Though I get my dear mother's point. Why put yourself through this added harassment, when you could stay at home and let little people play with their toys and just be?
But I needed it back then. I needed to see other mums, whether I actually had a proper conversation with them or not. I don't personally think the music side of it did much for my child, but a brief exchange on whether anyone else fancied Cbeebies' Andy AND Sid (I know, I'm greedy) would do me just fine, and keep my sanity intact.
Now the little people are older, activities have gone up a gear. Your bog standard soft play doesn't cut it anymore. There's Go Ape, climbing walls, dry ski slopes...who's to say we won't be seduced by sky diving and helicopter rides once the local zoo has served its purpose? And all at vast expense.
But who is it for? Them or us?
I find myself spending a week's earnings on a trip to Chessington World of Adventures, determined they'll have the day of their lives. It's all there in my head: rosy cheeks, candy floss, guffawing at each other's jokes, a general fuzzy love fest. And mummy glowing with pride and joy at her clever idea to remortgage the house to give the children yet another amazing day out.
The reality: hideous scenes trying to get everyone out of the house, hatred steaming from all of our ears, bickering the entire journey, queues to get in, tears when not everyone is tall enough for Dragon's Fury, while mummy mutters obscenities under her breath about how ungrateful everybody is, and why does she even bother.
Our parents had far fewer of these options, so we just didn't do it. And we turned out just fine - riding around on our choppers, playing with bubble wrap, trying to make Morph and Chas out of crusty, old bits of plasticine and generally mucking about. We made up our own fun and used our imaginations.
And I've realised that my kids don't actually ask for it. They certainly don't need it, but we've become embroiled in this frenzy of structured activities because, as parents, we think we should be doing it all.
The same goes for extra curricular clubs.
In the 80's we had Brownies or Cubs, with maybe the odd recorder group thrown in, but much of our time was spent mucking about after school.
Now there are thousands of clubs on offer from every sport under the sun, to computer animation, and how to be a Disney film director by the age of eight.
Some kids do at least two clubs after school then have their weekends packed with tennis, gymnastics and music lessons. I'm not saying that's wrong - some children want this and sport is important, especially for this generation who lead a far more sedentary lifestyle than we did due to their screen culture. These clubs are also necessary for many working parents, as a solution for after school childcare issues.
But is there a point when you need to curb the amount of clubs they are doing, because they're losing that joy of just being a child when 'mucking about' is part of the simplicity of life? Sadly many of our kids don't know how to do it, saying they're bored every two minutes if they're not in a structured environment being told what to do.

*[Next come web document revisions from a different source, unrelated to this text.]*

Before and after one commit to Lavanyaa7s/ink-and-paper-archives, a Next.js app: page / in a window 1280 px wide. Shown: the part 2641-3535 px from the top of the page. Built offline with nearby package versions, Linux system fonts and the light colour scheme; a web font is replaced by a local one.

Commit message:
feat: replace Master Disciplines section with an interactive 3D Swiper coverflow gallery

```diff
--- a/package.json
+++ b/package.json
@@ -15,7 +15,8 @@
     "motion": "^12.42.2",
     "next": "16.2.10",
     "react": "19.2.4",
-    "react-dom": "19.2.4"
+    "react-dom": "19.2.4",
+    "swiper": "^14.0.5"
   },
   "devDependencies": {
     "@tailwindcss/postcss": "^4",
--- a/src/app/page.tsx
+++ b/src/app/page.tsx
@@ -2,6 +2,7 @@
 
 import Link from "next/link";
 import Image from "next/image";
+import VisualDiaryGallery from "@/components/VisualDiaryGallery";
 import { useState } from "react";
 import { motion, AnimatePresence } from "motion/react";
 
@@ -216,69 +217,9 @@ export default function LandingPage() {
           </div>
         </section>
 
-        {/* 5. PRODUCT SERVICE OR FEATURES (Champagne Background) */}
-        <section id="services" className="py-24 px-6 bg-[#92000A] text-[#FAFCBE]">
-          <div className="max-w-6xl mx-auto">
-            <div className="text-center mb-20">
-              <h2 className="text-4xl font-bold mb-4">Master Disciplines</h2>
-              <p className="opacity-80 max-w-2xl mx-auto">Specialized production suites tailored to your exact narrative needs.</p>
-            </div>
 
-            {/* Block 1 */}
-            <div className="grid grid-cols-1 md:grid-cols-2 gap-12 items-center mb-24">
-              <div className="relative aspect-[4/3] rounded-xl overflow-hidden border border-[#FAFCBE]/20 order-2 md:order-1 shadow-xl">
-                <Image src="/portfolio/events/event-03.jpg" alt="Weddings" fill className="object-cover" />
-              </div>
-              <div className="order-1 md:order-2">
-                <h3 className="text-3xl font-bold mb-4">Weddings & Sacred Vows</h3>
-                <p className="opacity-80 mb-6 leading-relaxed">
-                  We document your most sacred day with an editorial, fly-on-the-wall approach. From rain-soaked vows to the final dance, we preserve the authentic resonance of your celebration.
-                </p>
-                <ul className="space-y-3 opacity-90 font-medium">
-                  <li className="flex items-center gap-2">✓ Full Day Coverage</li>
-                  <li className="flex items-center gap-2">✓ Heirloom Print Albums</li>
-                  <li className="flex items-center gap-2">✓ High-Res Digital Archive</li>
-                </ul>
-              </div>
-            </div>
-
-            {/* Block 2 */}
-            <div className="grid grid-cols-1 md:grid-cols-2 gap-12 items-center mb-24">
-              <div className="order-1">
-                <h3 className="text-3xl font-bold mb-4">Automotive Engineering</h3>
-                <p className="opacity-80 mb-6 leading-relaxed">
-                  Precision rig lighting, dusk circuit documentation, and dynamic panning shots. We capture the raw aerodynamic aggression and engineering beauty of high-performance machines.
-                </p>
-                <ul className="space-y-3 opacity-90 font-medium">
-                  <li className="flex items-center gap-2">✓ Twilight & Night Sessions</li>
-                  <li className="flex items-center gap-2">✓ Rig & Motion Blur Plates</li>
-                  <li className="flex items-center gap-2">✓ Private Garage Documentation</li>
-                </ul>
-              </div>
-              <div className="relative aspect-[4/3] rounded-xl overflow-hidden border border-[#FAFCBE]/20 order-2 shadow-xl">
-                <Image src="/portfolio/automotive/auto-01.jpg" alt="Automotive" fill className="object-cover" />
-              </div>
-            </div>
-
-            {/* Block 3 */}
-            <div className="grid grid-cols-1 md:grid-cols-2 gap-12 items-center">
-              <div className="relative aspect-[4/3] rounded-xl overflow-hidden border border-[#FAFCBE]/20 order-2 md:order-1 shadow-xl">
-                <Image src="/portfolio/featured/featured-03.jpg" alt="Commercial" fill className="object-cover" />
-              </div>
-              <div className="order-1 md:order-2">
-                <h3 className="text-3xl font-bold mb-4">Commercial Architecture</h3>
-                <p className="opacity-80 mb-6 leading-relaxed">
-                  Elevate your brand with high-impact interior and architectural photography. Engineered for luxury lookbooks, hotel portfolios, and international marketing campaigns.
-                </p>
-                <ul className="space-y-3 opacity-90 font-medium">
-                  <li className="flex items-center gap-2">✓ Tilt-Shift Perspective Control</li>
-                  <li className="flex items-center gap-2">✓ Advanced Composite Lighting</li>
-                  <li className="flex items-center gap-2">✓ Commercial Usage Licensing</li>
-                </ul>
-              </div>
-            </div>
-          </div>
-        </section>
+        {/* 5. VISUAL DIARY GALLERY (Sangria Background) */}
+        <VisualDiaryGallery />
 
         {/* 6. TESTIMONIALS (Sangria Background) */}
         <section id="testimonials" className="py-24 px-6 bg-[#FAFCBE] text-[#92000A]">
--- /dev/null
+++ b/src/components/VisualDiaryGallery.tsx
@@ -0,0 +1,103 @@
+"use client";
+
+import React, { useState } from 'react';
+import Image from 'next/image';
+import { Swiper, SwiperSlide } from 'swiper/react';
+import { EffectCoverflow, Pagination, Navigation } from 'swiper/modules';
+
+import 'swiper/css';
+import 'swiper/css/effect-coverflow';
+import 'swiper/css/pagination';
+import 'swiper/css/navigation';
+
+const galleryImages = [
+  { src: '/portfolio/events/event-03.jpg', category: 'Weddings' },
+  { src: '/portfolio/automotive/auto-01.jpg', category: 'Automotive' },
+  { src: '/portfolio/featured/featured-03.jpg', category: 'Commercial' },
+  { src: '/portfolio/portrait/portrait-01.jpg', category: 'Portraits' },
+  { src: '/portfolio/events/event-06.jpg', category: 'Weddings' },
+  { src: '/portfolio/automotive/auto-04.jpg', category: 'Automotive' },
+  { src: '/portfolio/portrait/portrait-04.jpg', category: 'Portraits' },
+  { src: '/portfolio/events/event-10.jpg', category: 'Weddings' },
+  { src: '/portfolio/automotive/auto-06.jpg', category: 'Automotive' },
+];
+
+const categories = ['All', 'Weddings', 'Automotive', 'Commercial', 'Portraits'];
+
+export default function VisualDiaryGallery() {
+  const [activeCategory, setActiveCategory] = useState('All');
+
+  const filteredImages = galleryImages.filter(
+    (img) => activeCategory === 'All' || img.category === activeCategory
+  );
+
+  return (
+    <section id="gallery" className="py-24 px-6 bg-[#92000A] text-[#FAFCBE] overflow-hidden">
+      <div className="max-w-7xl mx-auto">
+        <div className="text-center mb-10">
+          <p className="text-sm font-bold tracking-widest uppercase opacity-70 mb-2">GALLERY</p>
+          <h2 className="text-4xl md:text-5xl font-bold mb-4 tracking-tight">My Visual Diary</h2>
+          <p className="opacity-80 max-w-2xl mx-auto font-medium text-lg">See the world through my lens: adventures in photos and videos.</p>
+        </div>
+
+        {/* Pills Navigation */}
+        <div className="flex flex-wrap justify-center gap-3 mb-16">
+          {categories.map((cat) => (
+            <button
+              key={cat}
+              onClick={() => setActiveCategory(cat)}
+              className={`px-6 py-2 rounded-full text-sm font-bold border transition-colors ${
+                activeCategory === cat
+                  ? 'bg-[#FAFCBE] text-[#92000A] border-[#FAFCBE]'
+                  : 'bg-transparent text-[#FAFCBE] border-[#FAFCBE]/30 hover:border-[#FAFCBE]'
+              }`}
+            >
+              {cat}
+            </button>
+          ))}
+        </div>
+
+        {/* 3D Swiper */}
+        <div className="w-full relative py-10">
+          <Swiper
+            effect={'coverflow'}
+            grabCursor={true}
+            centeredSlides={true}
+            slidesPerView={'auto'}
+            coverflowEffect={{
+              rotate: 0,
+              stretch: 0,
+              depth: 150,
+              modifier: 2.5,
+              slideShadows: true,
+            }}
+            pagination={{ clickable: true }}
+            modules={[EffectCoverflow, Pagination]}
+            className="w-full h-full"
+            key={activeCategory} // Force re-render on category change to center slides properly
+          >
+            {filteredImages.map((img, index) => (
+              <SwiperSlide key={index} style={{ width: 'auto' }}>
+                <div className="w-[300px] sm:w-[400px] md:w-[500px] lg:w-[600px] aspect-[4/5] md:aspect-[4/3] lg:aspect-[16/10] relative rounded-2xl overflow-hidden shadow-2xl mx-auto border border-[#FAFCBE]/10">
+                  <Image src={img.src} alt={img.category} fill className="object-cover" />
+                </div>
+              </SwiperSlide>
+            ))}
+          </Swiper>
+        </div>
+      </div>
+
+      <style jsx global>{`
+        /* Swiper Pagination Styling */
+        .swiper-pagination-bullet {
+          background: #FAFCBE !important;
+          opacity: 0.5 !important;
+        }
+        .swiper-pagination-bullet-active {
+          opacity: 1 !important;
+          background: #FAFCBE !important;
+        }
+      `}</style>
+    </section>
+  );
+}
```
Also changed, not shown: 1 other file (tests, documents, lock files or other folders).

Many of us parents are guilty, too, of creating this club addiction. Even if we said we'd never succumb to it, we find ourselves slipping into the well of club fever because it seems that every other kid in the world is learning to play French boules.

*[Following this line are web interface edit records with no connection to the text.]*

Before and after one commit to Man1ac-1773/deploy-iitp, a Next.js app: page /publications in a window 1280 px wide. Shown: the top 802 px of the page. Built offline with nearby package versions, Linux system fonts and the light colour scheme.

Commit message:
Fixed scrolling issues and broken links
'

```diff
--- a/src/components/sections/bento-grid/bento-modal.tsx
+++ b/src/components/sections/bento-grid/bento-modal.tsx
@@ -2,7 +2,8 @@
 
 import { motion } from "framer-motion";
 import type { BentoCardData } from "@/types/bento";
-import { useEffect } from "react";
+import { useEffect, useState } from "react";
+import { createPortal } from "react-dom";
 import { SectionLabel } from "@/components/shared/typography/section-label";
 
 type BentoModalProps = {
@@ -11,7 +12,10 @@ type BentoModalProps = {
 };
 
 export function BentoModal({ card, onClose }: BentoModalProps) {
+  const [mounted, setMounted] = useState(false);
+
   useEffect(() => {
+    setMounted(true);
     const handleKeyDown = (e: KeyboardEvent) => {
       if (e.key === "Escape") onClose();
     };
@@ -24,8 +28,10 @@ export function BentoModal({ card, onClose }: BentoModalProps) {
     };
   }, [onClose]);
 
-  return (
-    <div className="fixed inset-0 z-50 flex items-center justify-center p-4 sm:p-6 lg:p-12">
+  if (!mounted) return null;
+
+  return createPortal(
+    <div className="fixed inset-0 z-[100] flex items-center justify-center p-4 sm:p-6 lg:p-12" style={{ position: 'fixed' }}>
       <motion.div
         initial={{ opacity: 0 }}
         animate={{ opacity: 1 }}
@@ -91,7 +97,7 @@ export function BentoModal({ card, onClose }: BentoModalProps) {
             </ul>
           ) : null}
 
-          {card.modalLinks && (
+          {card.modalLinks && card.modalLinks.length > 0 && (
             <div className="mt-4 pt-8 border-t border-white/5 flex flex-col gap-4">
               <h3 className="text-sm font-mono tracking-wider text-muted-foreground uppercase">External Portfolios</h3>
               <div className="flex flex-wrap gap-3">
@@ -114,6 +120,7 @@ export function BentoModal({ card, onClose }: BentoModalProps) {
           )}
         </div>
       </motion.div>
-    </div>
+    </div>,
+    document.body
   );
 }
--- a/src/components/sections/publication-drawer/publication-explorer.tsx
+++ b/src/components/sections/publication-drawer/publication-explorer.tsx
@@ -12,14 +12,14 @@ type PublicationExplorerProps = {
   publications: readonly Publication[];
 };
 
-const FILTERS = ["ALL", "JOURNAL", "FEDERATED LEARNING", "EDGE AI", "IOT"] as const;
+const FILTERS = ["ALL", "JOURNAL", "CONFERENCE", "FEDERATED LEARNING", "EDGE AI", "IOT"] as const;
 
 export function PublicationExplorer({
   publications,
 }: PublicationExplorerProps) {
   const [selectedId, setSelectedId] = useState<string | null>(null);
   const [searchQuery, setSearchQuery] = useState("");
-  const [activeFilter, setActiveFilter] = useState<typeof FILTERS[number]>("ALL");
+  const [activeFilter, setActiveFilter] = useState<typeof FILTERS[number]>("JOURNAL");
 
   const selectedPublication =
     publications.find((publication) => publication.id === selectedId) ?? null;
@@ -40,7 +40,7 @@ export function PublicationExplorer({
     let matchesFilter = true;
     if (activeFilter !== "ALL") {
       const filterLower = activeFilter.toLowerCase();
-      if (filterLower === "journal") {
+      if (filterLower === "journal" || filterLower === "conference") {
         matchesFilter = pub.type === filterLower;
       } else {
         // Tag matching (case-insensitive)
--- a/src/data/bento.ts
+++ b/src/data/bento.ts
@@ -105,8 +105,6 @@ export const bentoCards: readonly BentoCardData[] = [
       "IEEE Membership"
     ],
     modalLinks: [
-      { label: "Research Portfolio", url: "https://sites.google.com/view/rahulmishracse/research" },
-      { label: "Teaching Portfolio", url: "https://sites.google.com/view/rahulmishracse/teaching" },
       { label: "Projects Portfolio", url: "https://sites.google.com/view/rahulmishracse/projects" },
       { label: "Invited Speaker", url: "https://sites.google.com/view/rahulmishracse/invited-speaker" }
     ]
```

So now that the summer holidays are upon us, is it time to leave the kids with some bubble wrap and a cardboard box, put the sprinkler on in the garden when the sun's out, throw a few Jaffa Cakes at the situation, and just let them be?
Let's see how long we last....I'm giving it a couple of days until the credit card comes out and we're all off to Oxygen Trampoline Park. But I'll give it a go.